The Canadian scene will see unbeaten super light Mathieu Germain (14-0) take on Mexican Christian Uruzquieta (17-3-1) in Montreal; on 23 June for the vacant IBF North American title. Uruzquieta is 2-1-1 in four fights in Canada. Also on the show will be Steve Butler (23-1-1) vs. Carson Jones at middleweight with 18-0 Erik Bazinyan also billed to appear.
Before that on 26 May in Quebec City David Lemieux returns to start his rebuilding after being outclassed by Billy Joe Saunders and faces French champion Karim Achour for the WBC International and Francophone titles. Unbeaten Custio Clayton is also on the show with Dutchman Stephen Danyo in the other corner as they fight for the IBF and WBO International titles.
As Lemieux tries to keep his career alive Jean Pascal is winding his down. The Haitian-born Canadian was hoping to get a place on the Adonis Stevenson vs. Badou Jack show on 19 May but is now looking towards a show in 29 June in Montreal.
So Achour hopefully will get a good payday in Canada but back in France although handed a one year suspended ban by the French Boxing Board Olympic gold medallist Tony Yoka has been asked to appear before the French Anti-Doping Agency to explain his missed tests. They took over Yoka’s file and it is not impossible that they will deal more harshly with him than the French Board as they usually hand out a two year ban for three missed tests depending on the degree of fault of the boxer.
Still on France Karim Guerfi announced his retirement, The 31-year-old bantam was knocked out in four rounds by Filipino Michael Dasmarinas in Singapore on 20 April in a fight for the vacant IBO title. In his other attempt at a world title Guerfi lost on points to Juan Carlos Reveco for the interim WBA fly title in 2012. On the plus side he was twice European bantam champion.
Finally France lost one of its most entertaining fighters with the death at 79 of Jacques Kechichian. He was both French and European super welter champion and at the time he was fighting it seemed that there was a big show almost every other week in Paris. Although born in Marseilles his family was Armenian and they moved back to what was the USSR and he boxed amateur there ending up with a 96-21 record. I used to stop at a shop in Soho on my way to work to pick up a copy of L’Equipe for the previews and reports of those stacked Paris shows. Jacques fought Emile Griffith, Billy Backus and top Europeans such as Max Cohen, Jo Gonzales, Jose Hernandez, Carlo Duran and Johann Orsolics and was better than his 27-7-2 record might indicate. RIP Jacques

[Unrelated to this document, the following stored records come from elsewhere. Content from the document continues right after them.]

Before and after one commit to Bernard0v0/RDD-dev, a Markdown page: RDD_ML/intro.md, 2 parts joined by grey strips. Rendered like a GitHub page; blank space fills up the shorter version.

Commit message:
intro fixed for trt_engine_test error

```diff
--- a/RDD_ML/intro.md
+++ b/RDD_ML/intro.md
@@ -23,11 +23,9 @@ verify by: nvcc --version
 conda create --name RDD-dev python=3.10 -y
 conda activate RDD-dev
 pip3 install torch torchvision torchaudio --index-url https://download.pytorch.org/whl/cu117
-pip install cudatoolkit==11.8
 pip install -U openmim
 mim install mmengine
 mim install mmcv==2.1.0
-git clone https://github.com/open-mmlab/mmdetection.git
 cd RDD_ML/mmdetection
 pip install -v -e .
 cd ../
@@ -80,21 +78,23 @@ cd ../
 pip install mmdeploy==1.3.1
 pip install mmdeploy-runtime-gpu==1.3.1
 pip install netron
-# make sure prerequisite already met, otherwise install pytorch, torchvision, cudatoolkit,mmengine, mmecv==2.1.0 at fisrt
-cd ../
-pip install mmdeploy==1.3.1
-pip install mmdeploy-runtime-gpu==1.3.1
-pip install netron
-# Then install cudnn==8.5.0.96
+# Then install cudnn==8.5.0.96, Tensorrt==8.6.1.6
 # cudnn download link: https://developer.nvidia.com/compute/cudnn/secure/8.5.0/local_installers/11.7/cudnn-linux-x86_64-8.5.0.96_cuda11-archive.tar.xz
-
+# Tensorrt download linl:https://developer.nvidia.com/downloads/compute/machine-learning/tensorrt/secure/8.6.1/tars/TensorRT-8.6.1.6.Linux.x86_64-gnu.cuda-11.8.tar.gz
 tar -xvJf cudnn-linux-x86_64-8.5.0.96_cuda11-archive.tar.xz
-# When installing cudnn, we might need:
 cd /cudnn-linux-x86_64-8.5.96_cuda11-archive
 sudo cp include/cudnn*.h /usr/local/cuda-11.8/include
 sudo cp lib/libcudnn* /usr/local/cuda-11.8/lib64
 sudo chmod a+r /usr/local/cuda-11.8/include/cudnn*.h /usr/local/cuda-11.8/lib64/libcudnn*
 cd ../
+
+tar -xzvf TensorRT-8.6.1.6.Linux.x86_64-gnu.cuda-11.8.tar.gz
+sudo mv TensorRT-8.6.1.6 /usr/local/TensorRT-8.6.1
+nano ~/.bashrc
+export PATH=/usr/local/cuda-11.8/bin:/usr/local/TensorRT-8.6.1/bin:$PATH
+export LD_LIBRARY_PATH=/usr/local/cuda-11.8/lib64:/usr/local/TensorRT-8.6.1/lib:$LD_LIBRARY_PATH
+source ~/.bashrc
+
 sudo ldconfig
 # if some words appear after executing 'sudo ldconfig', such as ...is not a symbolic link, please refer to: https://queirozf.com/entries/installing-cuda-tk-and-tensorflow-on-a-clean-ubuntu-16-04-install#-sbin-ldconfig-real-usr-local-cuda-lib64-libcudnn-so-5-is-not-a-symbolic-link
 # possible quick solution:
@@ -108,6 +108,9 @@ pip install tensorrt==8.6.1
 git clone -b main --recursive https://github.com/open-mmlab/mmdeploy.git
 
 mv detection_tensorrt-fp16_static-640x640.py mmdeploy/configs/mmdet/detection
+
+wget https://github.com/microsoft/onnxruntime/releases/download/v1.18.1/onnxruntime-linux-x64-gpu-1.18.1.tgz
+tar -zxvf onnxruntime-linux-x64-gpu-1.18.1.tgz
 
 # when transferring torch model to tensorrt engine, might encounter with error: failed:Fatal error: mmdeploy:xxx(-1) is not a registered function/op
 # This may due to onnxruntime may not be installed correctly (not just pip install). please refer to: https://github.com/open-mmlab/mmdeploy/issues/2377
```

Also sorry to read of the death at 73 of Argentinian boxer Miguel Angel Campanino. I followed his career from its start in 1966 to it close in 1978. He won the Argentinian and South American titles and ended with a 93-5-4 record having won his last 12 fights. He challenged Pipino Cuevas for the WBA title in 1977 but was knocked out in two rounds. He is shown as having lost twice by KO/TKO but the other loss was when he was forced to retire with a dislocated shoulder and in fact the defeat against Cuevas was his only loss in his last 56 fights. When he retired he opened a gym and had a sports goods business. RIP Miguel Angel.